Technology eases our lives and makes us worse than animals. The statement may sound harsh but in the age of smartphones and virtual platforms for connecting with people, most of us are indeed losing our sensitivity towards fellow humans in blood and bones. In times of death, even animals surround and mourn the demise of one of their own. But not humans, sometimes.
The image of a poor tribal man forced to carry the body of his wife, who died of tuberculosis on Wednesday, in Odisha, is proof enough that it is high time for us to contemplate if we are losing human quality of being compassionate towards others. In the name of becoming ‘smart’, are we becoming worse than animals?
True that the insensitive hospital authorities denied Dana Majhi a vehicle to carry the body as he couldn’t pay. But what about others who saw him leave the hospital with the body wrapped in old sheets on his shoulders and a sobbing young daughter walking along on a 60-km journey back home from Bhawanipatna town to Melghar village in Kalahandi’s Thuamul Rampur block.

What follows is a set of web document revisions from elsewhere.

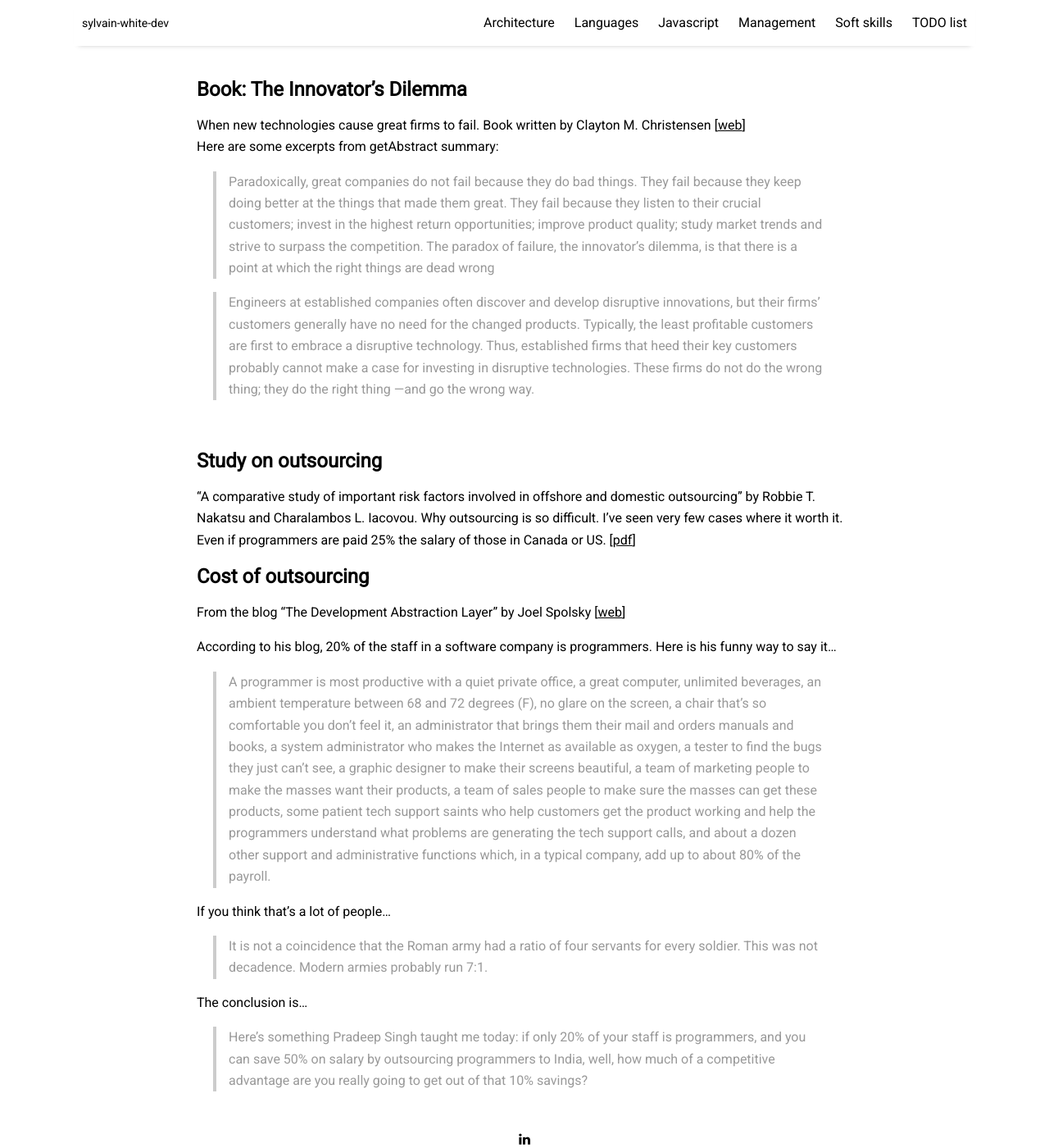
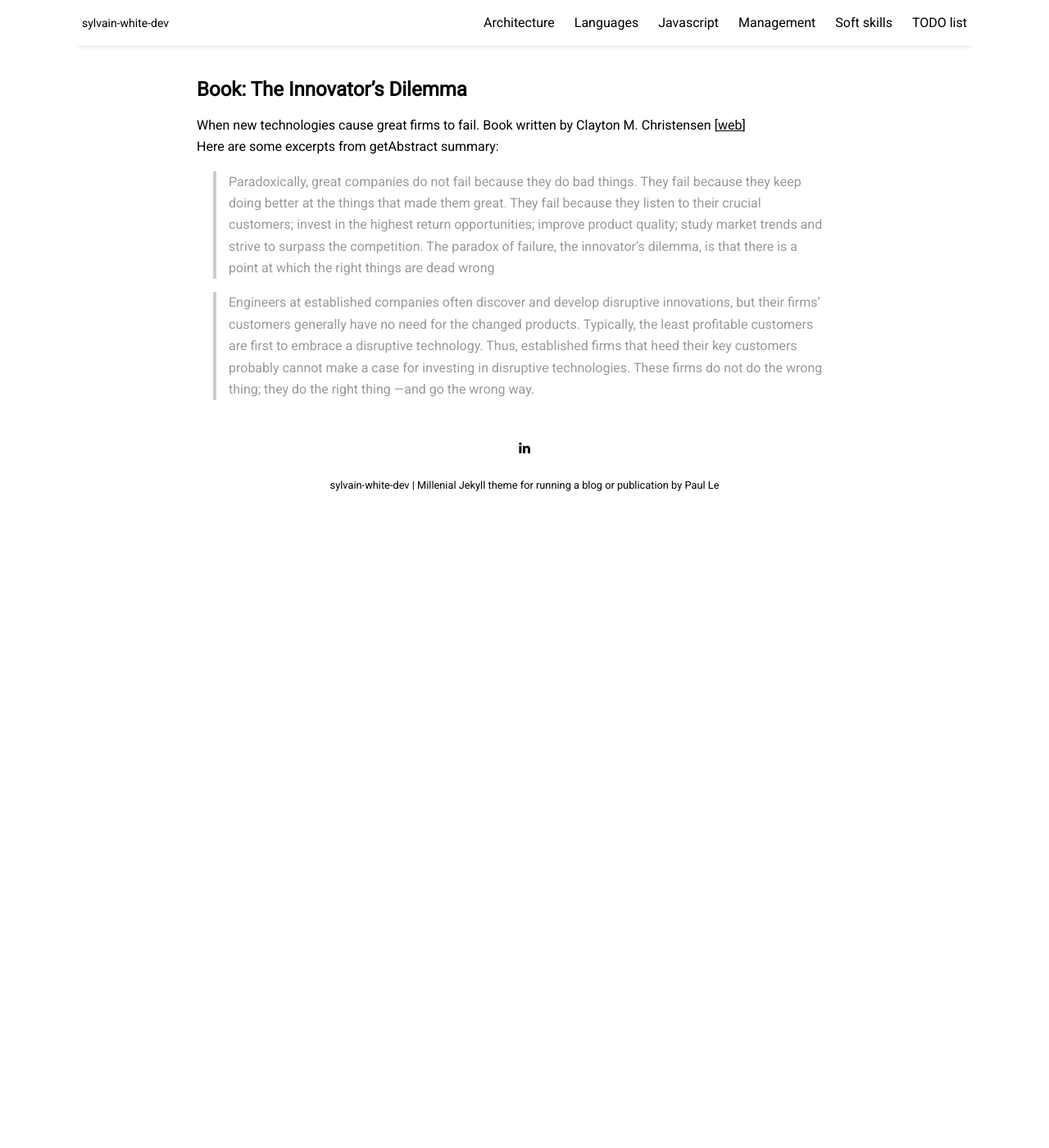
Before and after one commit to sylvainwhite/sylvain-white-dev, a Jekyll site: the page built from pages/management.md, in a window 1280 px wide and 1400 px high, scrolled down 7777 px. Shown: the whole window at 82% size. Built offline with Jekyll 4.4.1, drawn with Linux system fonts in a browser that asks for light colours; nearby versions of some CDN libraries; after the commit the page ends 8407 px from its top, so only the background shows below that.

Commit message:
Remove outsourcing section

```diff
--- a/pages/management.md
+++ b/pages/management.md
@@ -272,27 +272,3 @@
 firms that heed their key customers probably cannot make a case for investing in
 disruptive technologies. These firms do not do the wrong thing; they do the right thing
 —and go the wrong way.
-
-<br/>
-
-## Study on outsourcing
-
-"A comparative study of important risk factors involved in offshore and domestic outsourcing" by Robbie T. Nakatsu and Charalambos L. Iacovou. Why outsourcing is so difficult. I've seen very few cases where it worth it. Even if programmers are paid 25% the salary of those in Canada or US.
-[[pdf]({{ site.github.url }}/resources/comparisonStudyOutsourcing-protected.pdf){:target="_blank"}]
-
-## Cost of outsourcing
-
-From the blog "The Development Abstraction Layer" by Joel Spolsky
-[[web](https://www.joelonsoftware.com/2006/04/11/the-development-abstraction-layer-2/){:target="_blank"}]
-
-According to his blog, 20% of the staff in a software company is programmers. Here is his funny way to say it...
-
-> A programmer is most productive with a quiet private office, a great computer, unlimited beverages, an ambient temperature between 68 and 72 degrees (F), no glare on the screen, a chair that’s so comfortable you don’t feel it, an administrator that brings them their mail and orders manuals and books, a system administrator who makes the Internet as available as oxygen, a tester to find the bugs they just can’t see, a graphic designer to make their screens beautiful, a team of marketing people to make the masses want their products, a team of sales people to make sure the masses can get these products, some patient tech support saints who help customers get the product working and help the programmers understand what problems are generating the tech support calls, and about a dozen other support and administrative functions which, in a typical company, add up to about 80% of the payroll.
-
-If you think that's a lot of people...
-
->  It is not a coincidence that the Roman army had a ratio of four servants for every soldier. This was not decadence. Modern armies probably run 7:1.
-
-The conclusion is...
-
-> Here’s something Pradeep Singh taught me today: if only 20% of your staff is programmers, and you can save 50% on salary by outsourcing programmers to India, well, how much of a competitive advantage are you really going to get out of that 10% savings?
```
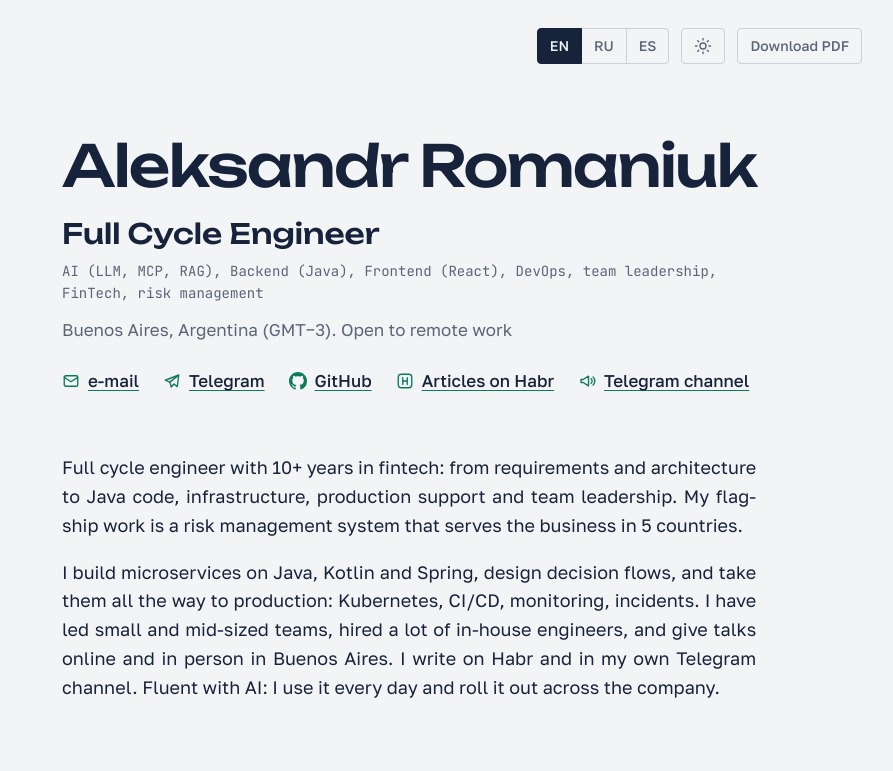
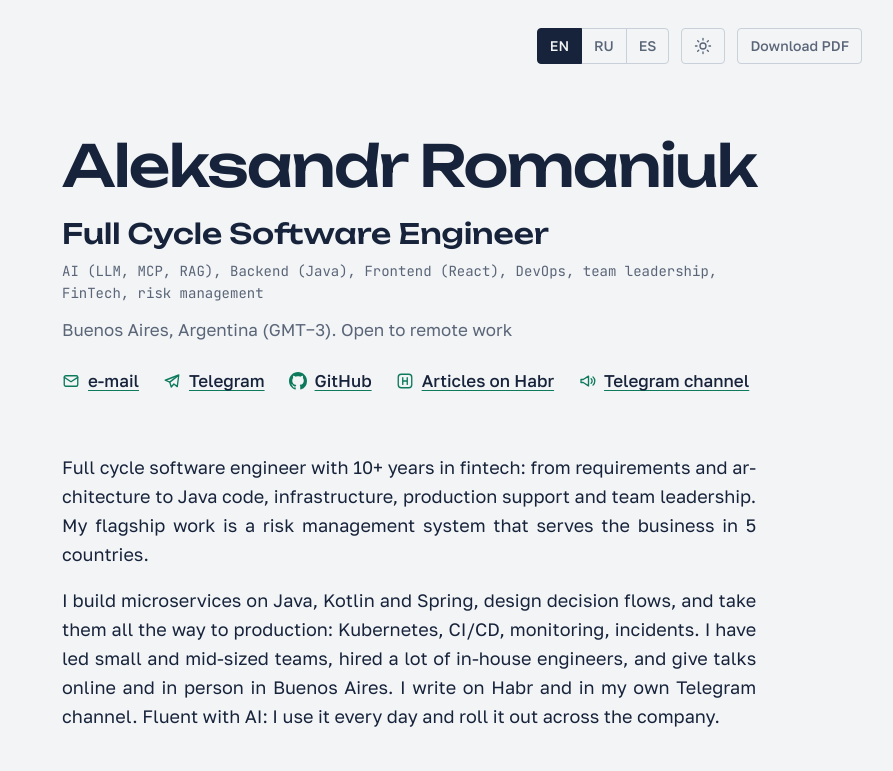
Before and after one commit to petrovvich/petrovvich.github.io, a plain HTML site: page index.html in a window 1280 px wide. Shown: the top 771 px of the page, without its empty margins (178-1071 px from the left). Drawn offline with Linux system fonts and the light colour scheme.

Commit message:
Rename role to Full Cycle Software Engineer

```diff
--- a/content.js
+++ b/content.js
@@ -57,8 +57,8 @@ const SKILLS_STACK = {
 const CONTENT = {
   en: {
     meta: {
-      title: "Aleksandr Romaniuk, Full Cycle Engineer",
-      description: "Full cycle engineer, 10+ years in fintech: Java backend, DevOps, credit risk and scoring platforms.",
+      title: "Aleksandr Romaniuk, Full Cycle Software Engineer",
+      description: "Full cycle software engineer, 10+ years in fintech: Java backend, DevOps, credit risk and scoring platforms.",
     },
     ui: {
       pdf: "Download PDF",
@@ -88,11 +88,11 @@ const CONTENT = {
       channel: "Telegram channel",
     },
     name: "Aleksandr Romaniuk",
-    role: "Full Cycle Engineer",
+    role: "Full Cycle Software Engineer",
     focus: "AI (LLM, MCP, RAG), Backend (Java), Frontend (React), DevOps, team leadership, FinTech, risk management",
     where: "Buenos Aires, Argentina (GMT−3). Open to remote work",
     summary: [
-      "Full cycle engineer with 10+ years in fintech: from requirements and architecture to Java code, infrastructure, production support and team leadership. My flagship work is a risk management system that serves the business in 5 countries.",
+      "Full cycle software engineer with 10+ years in fintech: from requirements and architecture to Java code, infrastructure, production support and team leadership. My flagship work is a risk management system that serves the business in 5 countries.",
       "I build microservices on Java, Kotlin and Spring, design decision flows, and take them all the way to production: Kubernetes, CI/CD, monitoring, incidents. I have led small and mid-sized teams, hired a lot of in-house engineers, and give talks online and in person in Buenos Aires. I write on Habr and in my own Telegram channel. Fluent with AI: I use it every day and roll it out across the company.",
     ],
     jobs: {
@@ -234,8 +234,8 @@ const CONTENT = {
 
   ru: {
     meta: {
-      title: "Александр Романюк, Full Cycle Engineer",
-      description: "Full Cycle Engineer, более 10 лет в финтехе: Java-бэкенд, DevOps, платформы кредитного риска и скоринга.",
+      title: "Александр Романюк, Full Cycle Software Engineer",
+      description: "Full Cycle Software Engineer, более 10 лет в финтехе: Java-бэкенд, DevOps, платформы кредитного риска и скоринга.",
     },
     ui: {
       pdf: "Скачать PDF",
@@ -265,11 +265,11 @@ const CONTENT = {
       channel: "Telegram-канал",
     },
     name: "Александр Романюк",
-    role: "Full Cycle Engineer",
+    role: "Full Cycle Software Engineer",
     focus: "AI (LLM, MCP, RAG), Бэкенд (Java), Фронтенд (React), DevOps, руководство командой, FinTech, risk management",
     where: "Буэнос-Айрес, Аргентина (GMT−3). Рассматриваю удаленную работу",
     summary: [
-      "Full cycle engineer, более 10 лет в финтехе: от требований и архитектуры до Java-кода, инфраструктуры, поддержки продакшена и руководства командой. Мое детище — риск-менеджмент система, обслуживающая бизнес в 5 странах.",
+      "Full cycle software engineer, более 10 лет в финтехе: от требований и архитектуры до Java-кода, инфраструктуры, поддержки продакшена и руководства командой. Мое детище — риск-менеджмент система, обслуживающая бизнес в 5 странах.",
       "Пишу микросервисы на Java, Kotlin и Spring, проектирую процессы принятия решений и довожу их до продакшена: Kubernetes, CI/CD, мониторинг, разбор инцидентов. Руководил небольшими и средними командами, много нанимал в штат, читал и читаю доклады онлайн и офлайн в Буэнос-Айресе. Пишу на Хабр и в свой канал в Telegram. С AI на ты: активно использую его в жизни и внедряю в компании.",
     ],
     jobs: {
@@ -411,8 +411,8 @@ const CONTENT = {
 
   es: {
     meta: {
-      title: "Aleksandr Romaniuk, Full Cycle Engineer",
-      description: "Full cycle engineer, más de 10 años en fintech: backend Java, DevOps, plataformas de riesgo crediticio y scoring.",
+      title: "Aleksandr Romaniuk, Full Cycle Software Engineer",
+      description: "Full cycle software engineer, más de 10 años en fintech: backend Java, DevOps, plataformas de riesgo crediticio y scoring.",
     },
     ui: {
       pdf: "Descargar PDF",
@@ -442,11 +442,11 @@ const CONTENT = {
       channel: "Canal de Telegram",
     },
     name: "Aleksandr Romaniuk",
-    role: "Full Cycle Engineer",
+    role: "Full Cycle Software Engineer",
     focus: "AI (LLM, MCP, RAG), Backend (Java), Frontend (React), DevOps, liderazgo de equipos, FinTech, risk management",
     where: "Buenos Aires, Argentina (GMT−3). Disponible para trabajo remoto",
     summary: [
-      "Full cycle engineer con más de 10 años en fintech: desde requisitos y arquitectura hasta código Java, infraestructura, soporte en producción y liderazgo de equipos. Mi proyecto insignia es un sistema de gestión de riesgos que da servicio al negocio en 5 países.",
+      "Full cycle software engineer con más de 10 años en fintech: desde requisitos y arquitectura hasta código Java, infraestructura, soporte en producción y liderazgo de equipos. Mi proyecto insignia es un sistema de gestión de riesgos que da servicio al negocio en 5 países.",
       "Desarrollo microservicios con Java, Kotlin y Spring, diseño flujos de decisión y los llevo hasta producción: Kubernetes, CI/CD, monitoreo, incidentes. He liderado equipos pequeños y medianos, contratado a muchos ingenieros en plantilla y doy charlas online y presenciales en Buenos Aires. Escribo en Habr y en mi canal de Telegram. Me manejo con soltura con la IA: la uso a diario y la implemento en la empresa.",
     ],
     jobs: {
--- a/index.html
+++ b/index.html
@@ -3,8 +3,8 @@
 <head>
   <meta charset="utf-8">
   <meta name="viewport" content="width=device-width, initial-scale=1">
-  <title>Aleksandr Romaniuk, Full Cycle Engineer</title>
-  <meta name="description" content="Full cycle engineer, 10+ years in fintech: Java backend, DevOps, credit risk and scoring platforms.">
+  <title>Aleksandr Romaniuk, Full Cycle Software Engineer</title>
+  <meta name="description" content="Full cycle software engineer, 10+ years in fintech: Java backend, DevOps, credit risk and scoring platforms.">
   <link rel="canonical" href="https://petrovvich.github.io/">
   <link rel="alternate" hreflang="en" href="https://petrovvich.github.io/?lang=en">
   <link rel="alternate" hreflang="ru" href="https://petrovvich.github.io/?lang=ru">
@@ -13,7 +13,7 @@
 
   <meta property="og:type" content="profile">
   <meta property="og:url" content="https://petrovvich.github.io/">
-  <meta property="og:title" content="Aleksandr Romaniuk, Full Cycle Engineer">
+  <meta property="og:title" content="Aleksandr Romaniuk, Full Cycle Software Engineer">
   <meta property="og:description" content="AI (LLM, MCP, RAG), Backend (Java), Frontend (React), DevOps, team leadership, FinTech, risk management. 10+ years in fintech.">
   <meta property="og:image" content="https://petrovvich.github.io/og.png">
   <meta property="og:image:width" content="1200">
@@ -41,7 +41,7 @@
     "@id": "https://petrovvich.github.io/#person",
     "name": "Aleksandr Romaniuk",
     "alternateName": "Александр Романюк",
-    "jobTitle": "Full Cycle Engineer",
+    "jobTitle": "Full Cycle Software Engineer",
     "url": "https://petrovvich.github.io/",
     "email": "mailto:alexromantrue@gmail.com",
     "image": "https://petrovvich.github.io/og.png",
@@ -122,7 +122,7 @@
     <p class="updated" id="updated"></p>
   </footer>
 
-  <noscript><p class="noscript">Aleksandr Romaniuk, Full Cycle Engineer. Email: alexromantrue@gmail.com. PDF: <a href="resume-en.pdf">resume-en.pdf</a></p></noscript>
+  <noscript><p class="noscript">Aleksandr Romaniuk, Full Cycle Software Engineer. Email: alexromantrue@gmail.com. PDF: <a href="resume-en.pdf">resume-en.pdf</a></p></noscript>
   <script src="content.js"></script>
   <script src="app.js"></script>
 </body>
```
Also changed, not shown: tools/og.html (+1 -1 lines), og.png, 3 other files.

The help came only after about a 12-km walk of pain when some Good Samaritans arranged a vehicle for the poor man, while throughout his walk scores of people watched, some even clicked photos, but none felt they can sometimes afford to help a poor man in need.
Several years ago, another Manjhi called Dasrath lost his wife as he couldn’t take her to a hospital in time as he couldn’t find any help from locals for the 70-km journey. Later, he took it upon himself to crush a mountain to shorten the distance. It took him 22 years to do so, and later also inspire a Nawazuddin Siddiqui movie in his name. We don’t live in Dasrath’s era. We have roads, smartphones, electricity…but the insensitivity that cost the life of Dasrath’s wife seems to have only intensified by now.
One ironic thing about social media is that it is always outraged at any such news that exposes human fallacies. But the outrage rarely changes people in real life. Majhi’s turmoil today too evoked the conscience of citizens of the ‘social country’, just like it did when an accident victim was robbed and left to die on the road, even as several vehicles and people passed by, in Delhi a few days ago. Not only this, there are numerous examples from Odisha and across the country when people simply don’t feel the need to help anyone.
Being selfish is also one of the qualities of human beings. In the good old days, physical interactions with others in the society helped control the selfishness to some extent. The virtual interactions these days, however, are making us more and more inward-looking, self-centered… even narcissists in the real world. This is probably because the virtual world allows us to pretend to be social and concerned about anything.
Research also shows that social media and ‘selfie culture’ is fueling narcissist tendencies of people. A study published in the journal ‘Psychological Reports: Disability and Trauma’ in February this year showed that excessive use of social media can be as dangerous as an addiction to cocaine or gambling. Wonder, how can an addict help anyone in need? Another study by researchers from the University of Florence in Italy suggested that social media platforms like Facebook provide an ideal environment for the blooming of people’s narcissistic tendencies.
Is there a way out? May be. Co-author of ‘The Self Under Siege’, Lisa Firestone suggests on Psychalive.org: “Only by being less self-obsessed and placing more value on personal relating can we impart these values to the next generation.”